Die einen loben die Infrastruktur in Deutschland und halten sie für einen Vorteil im Standortwettbewerb. Andere sehen nur zerbröselnden Beton und langsames Internet. Die Wahrheit liegt in der Mitte.
With the Compendium CO2 Regulation in Europe, the IW has been providing the interested public with a comprehensive collection of data on the development of CO2 emissions from passenger car traffic in the European Union, as well as on the applicable regulatory framework, since 2015.
The study will first outline the way in which Germany’s fiscal policy was driven for several decades by a paradigm that centered on deficit control and reduced state involvement in the economy.
The transportation sector faces special challenges in the process of decarbonisation, since the need for mobility – both for people and goods – is rapidly increasing around the world, especially in the emerging economies. Because of road traffic’s key position in mobility, the future CO2 regulation of cars and trucks will play a substantial role in climate policy.
Regional development in Germany is widely discussed, but mainly focuses on less developed regions. As an alternative the focus in this study is on rising and catch-up regions, thus regions that have developed above average from a below-average starting level.

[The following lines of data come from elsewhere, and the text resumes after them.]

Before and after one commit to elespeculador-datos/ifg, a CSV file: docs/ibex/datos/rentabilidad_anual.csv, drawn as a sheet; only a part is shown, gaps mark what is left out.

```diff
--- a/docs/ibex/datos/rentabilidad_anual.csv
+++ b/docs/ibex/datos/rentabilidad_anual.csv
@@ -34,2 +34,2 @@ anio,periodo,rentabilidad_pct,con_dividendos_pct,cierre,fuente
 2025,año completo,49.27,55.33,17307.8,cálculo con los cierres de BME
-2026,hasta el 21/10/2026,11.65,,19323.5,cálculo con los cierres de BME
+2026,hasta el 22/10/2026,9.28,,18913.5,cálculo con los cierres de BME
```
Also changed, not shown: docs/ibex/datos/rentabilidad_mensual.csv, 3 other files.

Germany faces enormous challenges in modernizing its capital stock. After neglecting public investment over the last two decades, it is now necessary to update the infrastructure and gradually reduce the investment backlog.
Senior Economist for Transport and Infrastructure
Tel+49 221 4981-766
Senior Economist for Firms
Tel+49 30 27877-103